It’s hard for me to relinquish control to anyone- including my husband- even for the smallest of tasks. Take grocery shopping for example. I have to write out the shopping list each week and it has to be written in a certain way. I have to have it starting in the produce section and ending with the frozen food aisle. Everything on the list needs to be in the exact order as I go into the aisles. While we are shopping, I can’t send anyone off in another aisle to get anything or it completely throws me off. Pretty silly, huh?
“What we must do is determine the difference between being conscientious (our part) and being in control (God’s job).”
Sadly, I wish it were that easy. I know God is going to protect me. I know he knows what is best for me- even more than I. I know I should “trust” him. I love him and want to honor him, but do I really trust him? I say I do. Then why don’t I allow him to do HIS job. This is something I know I have to work on. I am hoping that by the end of this study, I will be able to give God his job back.
One of my favorite parts I have read thus far was when Karen explained dog and cat theology. Dog theology is when the dog is so happy you are home. They are so excited to see you, want to spend every moment with you and make YOU happy. You feed them, spend time with them, pat their backs and rub their bellies. “You must be God!” Cat theology is when the cat thinks you are happy to be home with them. You feed them, spend time with them, pat their backs and rub their bellies. You do all this because THEY “must be God.” While humorous, it is the truth and a clever way of making a comparison.
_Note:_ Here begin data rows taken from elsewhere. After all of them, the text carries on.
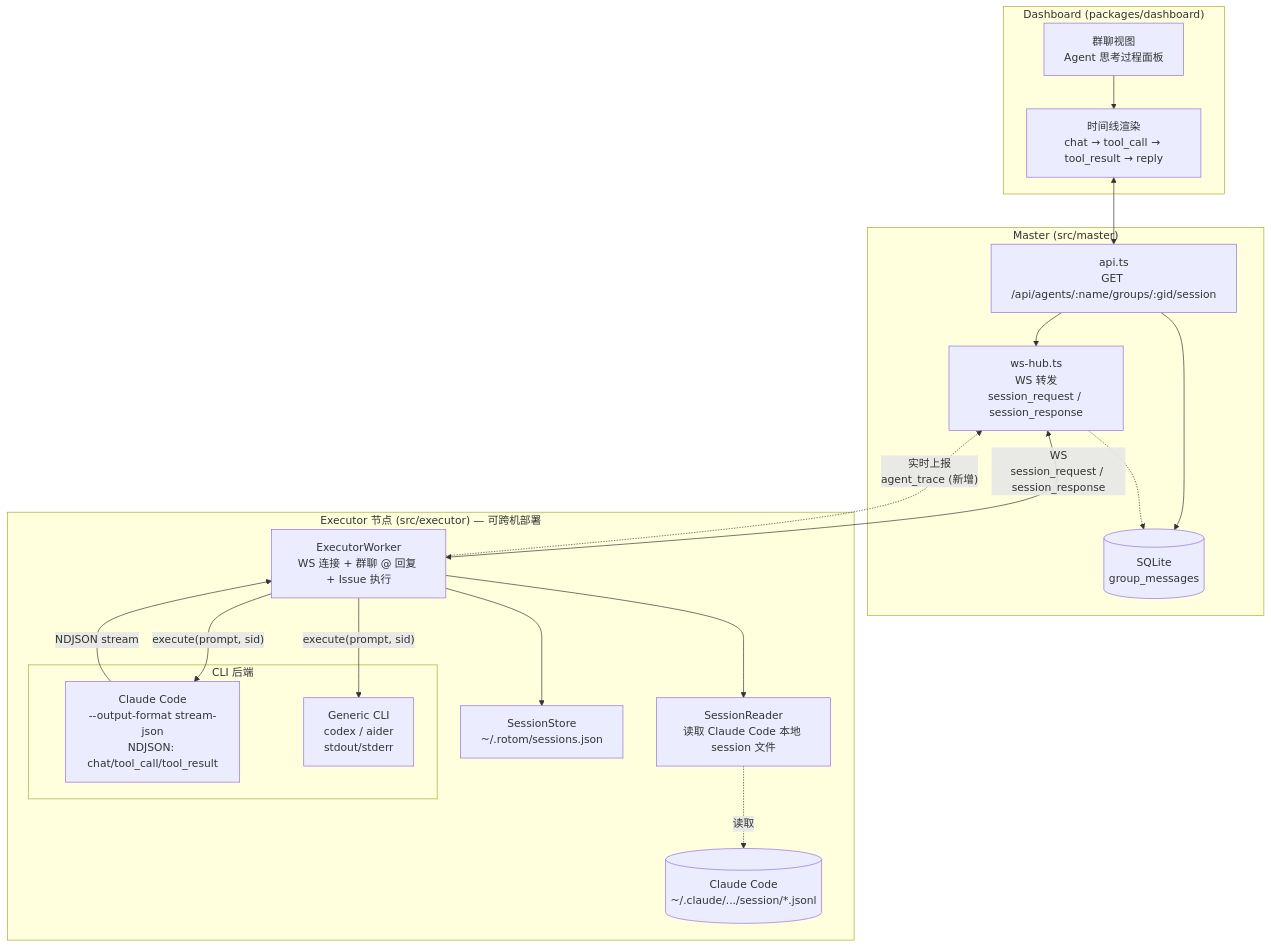
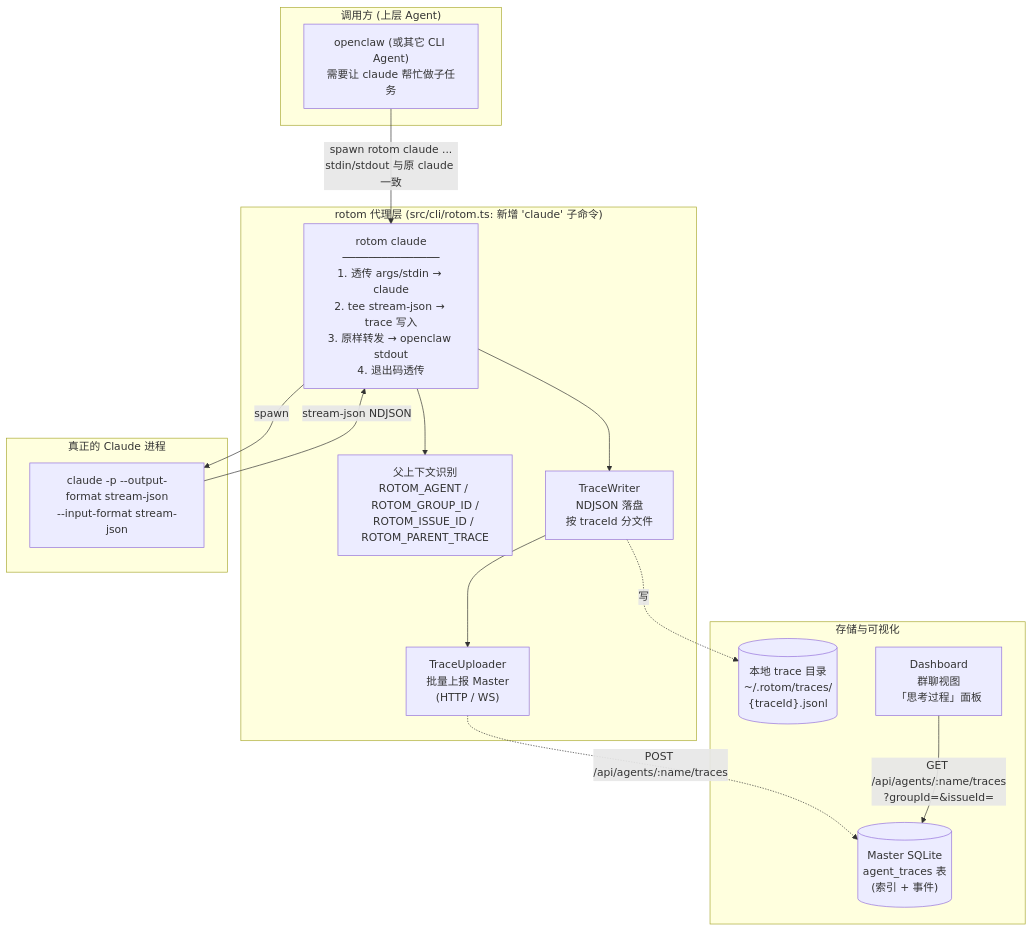
The first of 2 diagrams in docs/AGENT_WHITEBOX.md (konglx90/rotom), drawn with Mermaid before and after one commit. The commit also changed other lines of this file and 1 other file, not shown here.

Commit message:
docs: 更新 Agent 白盒化架构文档并新增提示词文档

````diff
--- a/docs/AGENT_WHITEBOX.md
+++ b/docs/AGENT_WHITEBOX.md
@@ -65,39 +29,33 @@
 ```mermaid
 flowchart TB
-  subgraph Dashboard["Dashboard (packages/dashboard)"]
-    UI["群聊视图<br/>Agent 思考过程面板"]
-    TL["时间线渲染<br/>chat → tool_call → tool_result → reply"]
-    UI --> TL
+  subgraph Caller["调用方 (上层 Agent)"]
+    OC["openclaw (或其它 CLI Agent)<br/>需要让 claude 帮忙做子任务"]
   end
 
-  subgraph Master["Master (src/master)"]
-    API["api.ts<br/>GET /api/agents/:name/groups/:gid/session"]
-    HUB["ws-hub.ts<br/>WS 转发<br/>session_request / session_response"]
-    DB[("SQLite<br/>group_messages")]
-    API --> HUB
-    API --> DB
+  subgraph Proxy["rotom 代理层 (src/cli/rotom.ts: 新增 'claude' 子命令)"]
+    RC["rotom claude<br/>───────────────<br/>1. 透传 args/stdin → claude<br/>2. tee stream-json → trace 写入<br/>3. 原样转发 → openclaw stdout<br/>4. 退出码透传"]
+    CTX["父上下文识别<br/>ROTOM_AGENT / ROTOM_GROUP_ID /<br/>ROTOM_ISSUE_ID / ROTOM_PARENT_TRACE"]
+    WR["TraceWriter<br/>NDJSON 落盘<br/>按 traceId 分文件"]
+    UP["TraceUploader<br/>批量上报 Master<br/>(HTTP / WS)"]
+    RC --> CTX
+    RC --> WR
+    WR --> UP
   end
 
-  subgraph Executor["Executor 节点 (src/executor) — 可跨机部署"]
-    EW["ExecutorWorker<br/>WS 连接 + 群聊 @ 回复 + Issue 执行"]
-    SS["SessionStore<br/>~/.rotom/sessions.json"]
-    SR["SessionReader<br/>读取 Claude Code 本地 session 文件"]
-    EW --> SS
-    EW --> SR
-
-    subgraph CLI["CLI 后端"]
-      CC["Claude Code<br/>--output-format stream-json<br/>NDJSON: chat/tool_call/tool_result"]
-      GC["Generic CLI<br/>codex / aider<br/>stdout/stderr"]
-    end
-
-    EW -->|"execute(prompt, sid)"| CC
-    EW -->|"execute(prompt, sid)"| GC
-    CC -->|"NDJSON stream"| EW
-    SR -.->|"读取"| LOCAL[("Claude Code<br/>~/.claude/.../session/*.jsonl")]
+  subgraph Subprocess["真正的 Claude 进程"]
+    CLAUDE["claude -p --output-format stream-json<br/>--input-format stream-json"]
   end
 
-  TL <--> API
-  HUB <-->|"WS<br/>session_request / session_response"| EW
-  EW -.->|"实时上报<br/>agent_trace (新增)"| HUB
-  HUB -.-> DB
+  subgraph Storage["存储与可视化"]
+    LOCAL[("本地 trace 目录<br/>~/.rotom/traces/<br/>{traceId}.jsonl")]
+    DB[("Master SQLite<br/>agent_traces 表<br/>(索引 + 事件)")]
+    DASH["Dashboard<br/>群聊视图<br/>「思考过程」面板"]
+  end
+
+  OC -->|"spawn rotom claude ...<br/>stdin/stdout 与原 claude 一致"| RC
+  RC -->|"spawn"| CLAUDE
+  CLAUDE -->|"stream-json NDJSON"| RC
+  WR -.->|"写"| LOCAL
+  UP -.->|"POST /api/agents/:name/traces"| DB
+  DASH -->|"GET /api/agents/:name/traces<br/>?groupId=&issueId="| DB
 ```
````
I hope this type of humor continues through the book.
“When we go through life looking out for ourselves, taking control rather than trusting God for guidance, making decisions based solely on what’s best for us rather than what will make God most famous to those around us, we’re elevating ourselves above God and buying into backward, upside-down cat theology.”
So, my question to you is this- Do you want to be a cat or a dog?